## EXERCISE AIM
Repeat the data in full. No line may differ from the original.

Change detection outputs
□ □ □ □ □
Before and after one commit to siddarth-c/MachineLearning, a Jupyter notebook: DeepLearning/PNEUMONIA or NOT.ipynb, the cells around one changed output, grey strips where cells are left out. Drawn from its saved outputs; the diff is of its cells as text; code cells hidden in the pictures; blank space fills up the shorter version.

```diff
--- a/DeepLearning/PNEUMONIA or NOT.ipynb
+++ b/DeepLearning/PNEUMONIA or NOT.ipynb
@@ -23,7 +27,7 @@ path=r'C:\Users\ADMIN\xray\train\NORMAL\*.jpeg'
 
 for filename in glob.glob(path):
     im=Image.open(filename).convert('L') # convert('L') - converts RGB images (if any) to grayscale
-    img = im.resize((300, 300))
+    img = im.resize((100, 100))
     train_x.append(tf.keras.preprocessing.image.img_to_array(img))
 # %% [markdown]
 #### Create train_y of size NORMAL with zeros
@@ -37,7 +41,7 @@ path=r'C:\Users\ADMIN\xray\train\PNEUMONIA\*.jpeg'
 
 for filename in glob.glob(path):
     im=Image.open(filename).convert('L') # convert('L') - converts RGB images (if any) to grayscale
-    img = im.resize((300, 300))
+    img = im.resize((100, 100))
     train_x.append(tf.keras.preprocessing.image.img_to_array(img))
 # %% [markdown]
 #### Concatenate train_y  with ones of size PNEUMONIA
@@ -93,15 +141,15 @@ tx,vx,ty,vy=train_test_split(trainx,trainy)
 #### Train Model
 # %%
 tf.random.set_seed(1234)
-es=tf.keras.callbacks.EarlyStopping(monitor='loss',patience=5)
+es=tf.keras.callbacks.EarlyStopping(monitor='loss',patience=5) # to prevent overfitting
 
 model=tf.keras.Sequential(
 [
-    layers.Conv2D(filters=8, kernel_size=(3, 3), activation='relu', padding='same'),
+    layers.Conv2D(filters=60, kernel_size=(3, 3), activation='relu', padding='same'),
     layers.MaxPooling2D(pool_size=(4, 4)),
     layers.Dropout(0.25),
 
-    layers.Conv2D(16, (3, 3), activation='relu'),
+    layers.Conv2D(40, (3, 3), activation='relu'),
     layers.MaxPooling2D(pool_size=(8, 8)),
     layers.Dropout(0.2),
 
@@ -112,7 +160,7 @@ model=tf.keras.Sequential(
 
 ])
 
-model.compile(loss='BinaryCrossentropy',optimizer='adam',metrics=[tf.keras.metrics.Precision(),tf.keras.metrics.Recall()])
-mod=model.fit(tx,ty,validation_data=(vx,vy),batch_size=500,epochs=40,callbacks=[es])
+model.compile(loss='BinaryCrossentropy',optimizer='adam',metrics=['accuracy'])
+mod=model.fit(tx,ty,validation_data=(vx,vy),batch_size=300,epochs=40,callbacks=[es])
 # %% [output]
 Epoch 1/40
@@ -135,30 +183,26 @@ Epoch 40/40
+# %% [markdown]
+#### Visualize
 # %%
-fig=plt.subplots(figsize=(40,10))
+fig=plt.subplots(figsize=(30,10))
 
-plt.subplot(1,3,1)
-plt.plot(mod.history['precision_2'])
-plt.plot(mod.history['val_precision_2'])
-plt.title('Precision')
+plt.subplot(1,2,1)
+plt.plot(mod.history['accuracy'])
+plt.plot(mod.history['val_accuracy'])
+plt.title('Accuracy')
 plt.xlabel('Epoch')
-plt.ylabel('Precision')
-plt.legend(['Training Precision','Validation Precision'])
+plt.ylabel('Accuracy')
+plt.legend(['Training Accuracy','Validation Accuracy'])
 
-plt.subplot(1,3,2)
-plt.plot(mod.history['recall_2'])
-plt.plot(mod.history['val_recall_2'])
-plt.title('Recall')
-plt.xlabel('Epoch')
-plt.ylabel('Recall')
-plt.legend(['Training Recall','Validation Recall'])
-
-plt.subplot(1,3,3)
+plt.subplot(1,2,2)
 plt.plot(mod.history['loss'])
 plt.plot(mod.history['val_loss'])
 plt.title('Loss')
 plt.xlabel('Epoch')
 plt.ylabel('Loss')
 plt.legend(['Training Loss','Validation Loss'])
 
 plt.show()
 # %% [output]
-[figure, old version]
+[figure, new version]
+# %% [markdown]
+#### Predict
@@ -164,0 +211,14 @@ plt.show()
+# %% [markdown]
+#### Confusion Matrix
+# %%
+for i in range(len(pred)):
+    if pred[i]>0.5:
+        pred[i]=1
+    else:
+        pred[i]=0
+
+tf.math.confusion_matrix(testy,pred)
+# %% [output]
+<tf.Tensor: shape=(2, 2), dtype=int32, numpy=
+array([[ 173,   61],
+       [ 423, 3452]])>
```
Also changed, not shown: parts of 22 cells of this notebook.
□ □ □ □ □
## RESULT BELOW
Before and after one commit to siddarth-c/MachineLearning, a Jupyter notebook: DeepLearning/PNEUMONIA or NOT.ipynb, the cells around one changed output, grey strips where cells are left out. Drawn from its saved outputs; the diff is of its cells as text; code cells hidden in the pictures; blank space fills up the shorter version.

```diff
--- a/DeepLearning/PNEUMONIA or NOT.ipynb
+++ b/DeepLearning/PNEUMONIA or NOT.ipynb
@@ -23,7 +27,7 @@ path=r'C:\Users\ADMIN\xray\train\NORMAL\*.jpeg'
 
 for filename in glob.glob(path):
     im=Image.open(filename).convert('L') # convert('L') - converts RGB images (if any) to grayscale
-    img = im.resize((300, 300))
+    img = im.resize((100, 100))
     train_x.append(tf.keras.preprocessing.image.img_to_array(img))
 # %% [markdown]
 #### Create train_y of size NORMAL with zeros
@@ -37,7 +41,7 @@ path=r'C:\Users\ADMIN\xray\train\PNEUMONIA\*.jpeg'
 
 for filename in glob.glob(path):
     im=Image.open(filename).convert('L') # convert('L') - converts RGB images (if any) to grayscale
-    img = im.resize((300, 300))
+    img = im.resize((100, 100))
     train_x.append(tf.keras.preprocessing.image.img_to_array(img))
 # %% [markdown]
 #### Concatenate train_y  with ones of size PNEUMONIA
@@ -93,15 +141,15 @@ tx,vx,ty,vy=train_test_split(trainx,trainy)
 #### Train Model
 # %%
 tf.random.set_seed(1234)
-es=tf.keras.callbacks.EarlyStopping(monitor='loss',patience=5)
+es=tf.keras.callbacks.EarlyStopping(monitor='loss',patience=5) # to prevent overfitting
 
 model=tf.keras.Sequential(
 [
-    layers.Conv2D(filters=8, kernel_size=(3, 3), activation='relu', padding='same'),
+    layers.Conv2D(filters=60, kernel_size=(3, 3), activation='relu', padding='same'),
     layers.MaxPooling2D(pool_size=(4, 4)),
     layers.Dropout(0.25),
 
-    layers.Conv2D(16, (3, 3), activation='relu'),
+    layers.Conv2D(40, (3, 3), activation='relu'),
     layers.MaxPooling2D(pool_size=(8, 8)),
     layers.Dropout(0.2),
 
@@ -112,7 +160,7 @@ model=tf.keras.Sequential(
 
 ])
 
-model.compile(loss='BinaryCrossentropy',optimizer='adam',metrics=[tf.keras.metrics.Precision(),tf.keras.metrics.Recall()])
-mod=model.fit(tx,ty,validation_data=(vx,vy),batch_size=500,epochs=40,callbacks=[es])
+model.compile(loss='BinaryCrossentropy',optimizer='adam',metrics=['accuracy'])
+mod=model.fit(tx,ty,validation_data=(vx,vy),batch_size=300,epochs=40,callbacks=[es])
 # %% [output]
 Epoch 1/40
@@ -135,30 +183,26 @@ Epoch 40/40
+# %% [markdown]
+#### Visualize
 # %%
-fig=plt.subplots(figsize=(40,10))
+fig=plt.subplots(figsize=(30,10))
 
-plt.subplot(1,3,1)
-plt.plot(mod.history['precision_2'])
-plt.plot(mod.history['val_precision_2'])
-plt.title('Precision')
+plt.subplot(1,2,1)
+plt.plot(mod.history['accuracy'])
+plt.plot(mod.history['val_accuracy'])
+plt.title('Accuracy')
 plt.xlabel('Epoch')
-plt.ylabel('Precision')
-plt.legend(['Training Precision','Validation Precision'])
+plt.ylabel('Accuracy')
+plt.legend(['Training Accuracy','Validation Accuracy'])
 
-plt.subplot(1,3,2)
-plt.plot(mod.history['recall_2'])
-plt.plot(mod.history['val_recall_2'])
-plt.title('Recall')
-plt.xlabel('Epoch')
-plt.ylabel('Recall')
-plt.legend(['Training Recall','Validation Recall'])
-
-plt.subplot(1,3,3)
+plt.subplot(1,2,2)
 plt.plot(mod.history['loss'])
 plt.plot(mod.history['val_loss'])
 plt.title('Loss')
 plt.xlabel('Epoch')
 plt.ylabel('Loss')
 plt.legend(['Training Loss','Validation Loss'])
 
 plt.show()
 # %% [output]
-[figure, old version]
+[figure, new version]
+# %% [markdown]
+#### Predict
@@ -164,0 +211,14 @@ plt.show()
+# %% [markdown]
+#### Confusion Matrix
+# %%
+for i in range(len(pred)):
+    if pred[i]>0.5:
+        pred[i]=1
+    else:
+        pred[i]=0
+
+tf.math.confusion_matrix(testy,pred)
+# %% [output]
+<tf.Tensor: shape=(2, 2), dtype=int32, numpy=
+array([[ 173,   61],
+       [ 423, 3452]])>
```
Also changed, not shown: parts of 22 cells of this notebook.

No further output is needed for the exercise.